This interview with Jamie Ramsden, MBA – an Executive Coach with AIIR Consulting – was conducted and condensed by Candice Henderson.
Q: Where are you from?
I’m originally from the UK. I spent 5 years in Europe, 8 years in Los Angeles and I’ve been in Charlotte, NC for the last 8 years.
How has your background influenced your professional career?
My parents were professional musicians and that gave me exposure to many different types of people at an early age. They also worked really hard, were committed to learning and had fun. My ability to connect and bring people together, as well as my natural curiosity and deep human insight, come directly from there – as well as my ability to work hard and have fun!
What inspired you to become a coach?
Twenty years ago, I had a life-changing conversation with a CEO of a billion-dollar business in Europe. I was talking to this executive who appeared to be the most successful person in the room; but our deep discussion (which lasted through the night) actually showed him to be an unhappy mess, personally and professionally. At the time, I saw that I had a gift for coaching, but didn’t realize you could make a living at it until many years later.
What is your philosophy about human change, learning, and development?
People don’t resist change, they resist being changed. Once someone decides to make a change on their own terms, the possibilities are endless! As a leader, manager, coach, parent or spouse, it’s important to know the difference and act accordingly. My job as a coach is to hold up the mirror, challenge my client to see a bold, powerful future and then help them to build the path to get there.
When you first started out in your work as a coach, what was one of your biggest mistakes, and what did you learn from it?
I used to advocate a lot more than I do now. I would attribute it to my prior experience as a Chief Executive; but on reflection, it was most likely my unhelpful drive to “perform” and “provide value.” I’ve since become aware that my role is not to dispense advice, but rather to develop a teachable point of view and find the gem(s) within my client. I’ve also learned that reflection requires silence. As with music, the spaces are sometimes more important than the notes!
What are your strengths?
My clients will talk about x-ray insight, the ability to connect and my listening skills – my unpaid listening skills could do with some work, mind you! I aim to bring determination, courage, positivity and a pragmatic approach to my work. What I bring is less important than what my clients bring.
How do you leverage your strengths in your coaching work?
My approach is transformative, so the above capabilities are the tools I use in the transformative process. If you want transactional leadership development and incremental results, that’s what books, seminars and training courses are for.

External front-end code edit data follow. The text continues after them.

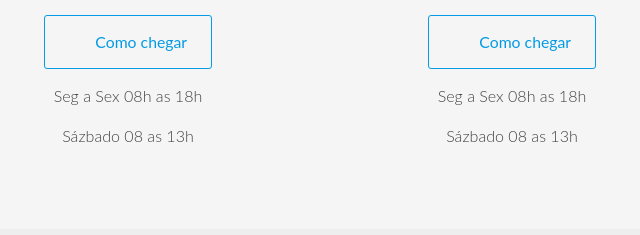
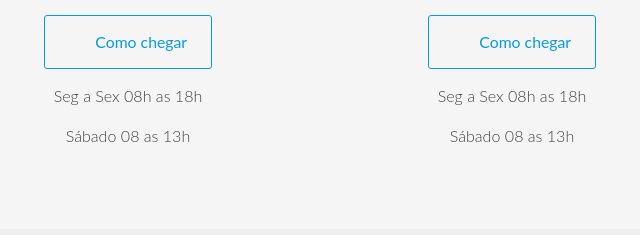
Before and after one commit to mowekabanas/oai, a website: page index.html in a window 1280 px wide. Shown: the part 6050-6285 px from the top of the page, 320-960 px from the left. Drawn offline with nearby package versions, Linux system fonts and the light colour scheme; some packages are replaced by stand-ins of ours; files whose address does not match are found by name.

Commit message:
Add content

```diff
--- a/index.html
+++ b/index.html
@@ -551,7 +551,7 @@
 					<div class="OfficeItemTimetable">
 
 						<p>Seg a Sex 08h as 18h</p>
-						<p>Sázbado 08 as 13h</p>
+						<p>Sábado 08 as 13h</p>
 
 					</div>
 
@@ -583,7 +583,7 @@
 					<div class="OfficeItemTimetable">
 
 						<p>Seg a Sex 08h as 18h</p>
-						<p>Sázbado 08 as 13h</p>
+						<p>Sábado 08 as 13h</p>
 
 					</div>
 
```
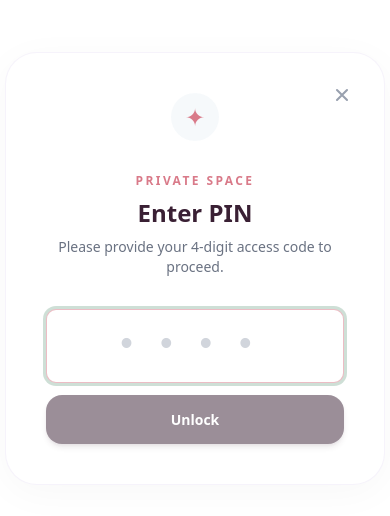
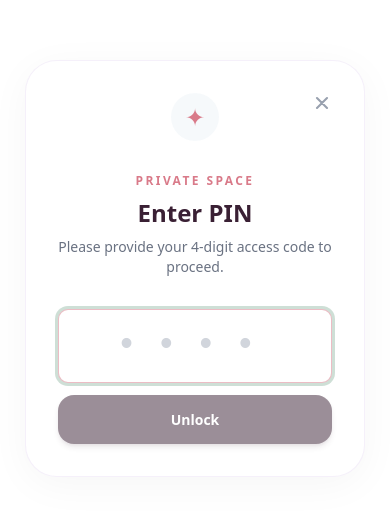
Before and after one commit to 123Sammy0/Cupid-Match-Chat, a Next.js app: page /gate in a window 390 px wide. Shown: the part 154-670 px from the top of the page. Built offline with nearby package versions, Linux system fonts and the light colour scheme; a web font is replaced by a local one.

Commit message:
fix: mobile responsiveness, h-screen to h-[100dvh], shrink gate layout

```diff
--- a/src/app/admin/page.tsx
+++ b/src/app/admin/page.tsx
@@ -23,7 +23,7 @@ export default async function AdminDashboard() {
   const { data: auditLogs } = await supabase.from('admin_audit').select('*').order('created_at', { ascending: false }).limit(20);
 
   return (
-    <div className="min-h-screen w-full bg-white p-8">
+    <div className="min-h-[100dvh] w-full bg-white p-8">
       <div className="max-w-4xl mx-auto bg-white shadow-xl p-8 rounded-2xl border border-gray-100">
         <header className="flex justify-between items-center mb-8 border-b pb-4">
           <div>
--- a/src/app/auth/page.tsx
+++ b/src/app/auth/page.tsx
@@ -42,7 +42,7 @@ export default function AuthPage() {
   };
 
   return (
-    <div className="relative flex min-h-screen w-full items-center justify-center bg-white text-[#3A2034] p-4 font-sans selection:bg-[#D97A89] selection:text-white overflow-hidden">
+    <div className="relative flex min-h-[100dvh] w-full items-center justify-center bg-white text-[#3A2034] p-4 font-sans selection:bg-[#D97A89] selection:text-white overflow-hidden">
 
       {/* Premium Ambient Background Glows */}
       <div className="absolute top-[-10%] left-[-10%] w-[500px] h-[500px] rounded-full bg-[#D97A89]/10 blur-[100px] mix-blend-multiply pointer-events-none animate-pulse duration-1000"></div>
--- a/src/app/gate/page.tsx
+++ b/src/app/gate/page.tsx
@@ -34,8 +34,8 @@ export default function Gate() {
   };
 
   return (
-    <div className="flex h-screen w-full items-center justify-center bg-white text-[#3A2034] font-sans selection:bg-[#D97A89] selection:text-white">
-      <section className="relative w-full max-w-[380px] bg-white p-10 sm:p-12 rounded-[32px] shadow-[0_8px_40px_rgb(0,0,0,0.03)] border border-[#EEE7F7]/50 flex flex-col items-center animate-in fade-in zoom-in-95 duration-500">
+    <div className="flex h-[100dvh] w-full items-center justify-center bg-white text-[#3A2034] font-sans selection:bg-[#D97A89] selection:text-white px-4">
+      <section className="relative w-full max-w-[340px] bg-white p-8 sm:p-10 rounded-[32px] shadow-[0_8px_40px_rgb(0,0,0,0.04)] border border-[#EEE7F7]/60 flex flex-col items-center animate-in fade-in zoom-in-95 duration-500">
 
         <button
           className="absolute top-6 right-6 p-2 text-gray-400 hover:text-[#3A2034] hover:bg-slate-100/60 rounded-full transition-colors"
--- a/src/app/room/[code]/page.tsx
+++ b/src/app/room/[code]/page.tsx
@@ -35,7 +35,7 @@ export default async function ChatRoomPage({ params }: { params: any }) {
   const otherParticipant = participants.find((p: any) => p.profile_id !== user.id);
 
   return (
-    <div className="h-screen w-full bg-white flex flex-col items-center justify-center sm:p-4">
+    <div className="h-[100dvh] w-full bg-white flex flex-col items-center justify-center sm:p-4">
       <div className="w-full max-w-[450px] h-full sm:h-[90vh] sm:rounded-[32px] overflow-hidden flex flex-col bg-white border border-gray-100 shadow-xl relative">
         <ChatClient
           conversationId={code}
--- a/src/app/room/page.tsx
+++ b/src/app/room/page.tsx
@@ -59,7 +59,7 @@ export default function ChatHome() {
   };
 
   return (
-    <div className="flex h-screen w-full items-center justify-center bg-white text-[#3A2034] font-sans selection:bg-[#D97A89] selection:text-white sm:p-4">
+    <div className="flex h-[100dvh] w-full items-center justify-center bg-white text-[#3A2034] font-sans selection:bg-[#D97A89] selection:text-white sm:p-4">
       <section className="bg-white shadow-[0_8px_40px_rgb(0,0,0,0.06)] relative w-full max-w-[450px] h-full sm:h-[92vh] sm:rounded-[40px] overflow-hidden flex flex-col border border-[#EEE7F7]/60">
 
         {/* Top Bar */}
--- a/src/app/settings/page.tsx
+++ b/src/app/settings/page.tsx
@@ -51,11 +51,11 @@ export default function SettingsPage() {
   };
 
   if (!profile) {
-    return <div className="flex h-screen items-center justify-center bg-white text-black">Loading...</div>;
+    return <div className="flex h-[100dvh] items-center justify-center bg-white text-black">Loading...</div>;
   }
 
   return (
-    <div className="flex h-screen w-full items-center justify-center bg-white text-black sm:p-4">
+    <div className="flex h-[100dvh] w-full items-center justify-center bg-white text-black sm:p-4">
       <section className="bg-white shadow-[0_8px_40px_rgb(0,0,0,0.06)] relative w-full max-w-[450px] h-full sm:h-[90vh] sm:rounded-[40px] overflow-hidden flex flex-col border border-[#EEE7F7]/60">
 
         {/* Top Bar */}
```
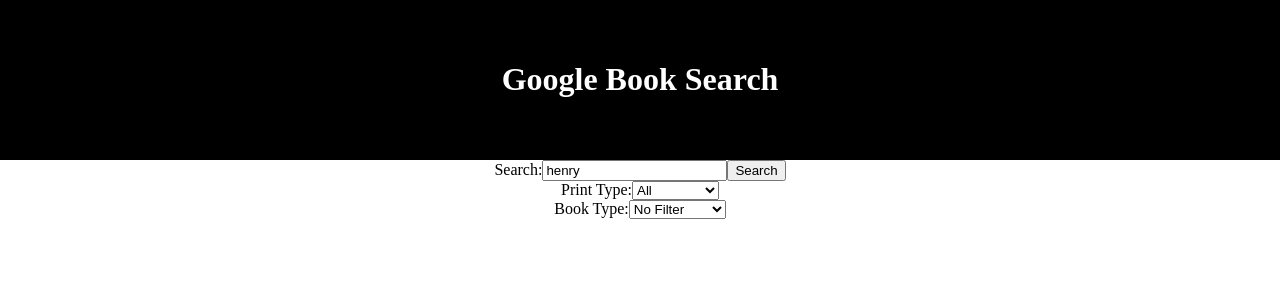
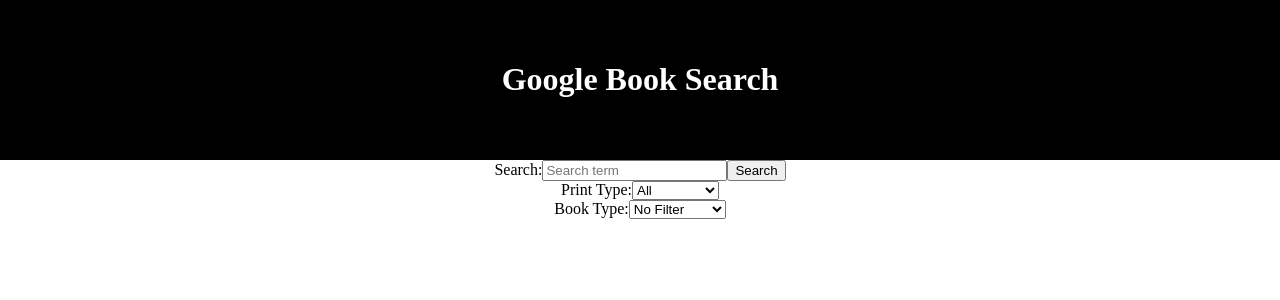
Before and after one commit to pinball24/google-book-search, a React (Create React App) app: page / in a window 1280 px wide. Shown: the top 300 px of the page. Built offline with nearby package versions, Linux system fonts and the light colour scheme.

Commit message:
added list item

```diff
--- a/src/App.js
+++ b/src/App.js
@@ -9,7 +9,7 @@
   constructor(props) {
     super(props);
     this.state = {
-      searchTerm: 'henry',
+      searchTerm: '',
       books: [],
       filters: {
         printType: 'all',
@@ -24,13 +24,16 @@
     })
   }
 
-  getBooks() {
-    const key = 'AIzaSyD0-VzbtzihqtPLCc9xZF_keDNQ-DMy2ls'
-    console.log(key);
+  updateFilterOption(print, type) {
+    this.setState({
+      filters: {...this.state.filters, printType: print, bookType: type}
+    })
+  }
+
+  getBooks = () => {
+    const key = 'AIzaSyDXWqspP09ukXy-DwC1nROuYPVIXKC9CiQ'
     const baseUrl = 'https://www.googleapis.com/books/v1/volumes'
-    console.log(baseUrl);
-    let url = `${baseUrl}?key=${key}&q=${this.state.searchTerm}`
-    console.log(url);
+    let url = `${baseUrl}?q=${this.state.searchTerm}&key=${key}`
 
     fetch(url)
       .then(res => {
@@ -41,7 +44,7 @@
       })
       .then(res => res.json())
       .then(data => {
-        console.log(data);
+        console.log(data)
         this.setState({
           books: data,
           error: null
@@ -65,7 +68,8 @@
           getBooks={this.getBooks}/>
         <FilterableList
           searchTerm={this.state.searchTerm}
-          filters={this.state.filters}/>
+          filters={this.state.filters}
+          books={this.state.books}/>
       </div>
     )
   }
--- a/src/filterableList/FilterableList.js
+++ b/src/filterableList/FilterableList.js
@@ -1,11 +1,19 @@
 import React, { Component } from 'react';
+import ListItem from '../listItem/ListItem';
 
 export default class FilterableList extends Component {
     render() {
+        const list = this.props.books.map((book, key) => <ListItem book={book} key={key}/>)
+
+
         return (
             <div className="filterableList">
-
+                {list}
             </div>
         )
     }
 }
+
+FilterableList.defaultProps = {
+    books: []
+};
--- /dev/null
+++ b/src/listItem/ListItem.js
@@ -0,0 +1,11 @@
+import React, { Component } from 'react';
+
+export default class ListItem extends Component {
+    render() {
+        return (
+            <div>
+
+            </div>
+        )
+    }
+}
```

If you want transformational leadership and exceptional results, then get a coach. Better still, get an AIIR coach!
Working with me means being prepared to make bold changes – personally and professionally – in order to transform your life and positively impact the lives of others. We’ll also have a great time and deliver exceptional results in ways you’d never have expected or even thought possible.
How do you practice what you preach as a coach?
You can’t ask a client to do something you don’t do yourself – so being vulnerable, self-aware, accountable for results and courageous are important. Oh, and I have a coach myself, too.
How has your coaching practice evolved over the years?
I have recently been working with a Coaching Mentor group as well as the other AIIR coaches, both of which have been eye-opening experiences. Seeing other coaches at work showed me how much more there is to learn. In the early years, I was too reliant on structure and advocacy, rather than simply being present for my client through committed listening. Picasso said you must “learn the rules like a pro, so you can break them like an artist” – 10 years in, I’m still learning my craft.
What advice do you have for clients in maximizing the success of their coaching engagements?
Keep an open mind. Be vulnerable. Be gentle to yourself. Trust in the process. And enjoy the results. I guess that could also be good advice for life!
Each month, Candice Henderson talks with a member of the AIIR Global Coaching Alliance about the unique challenges of being a leader and coach. To learn more about the AIIR Global Coaching Alliance, click here.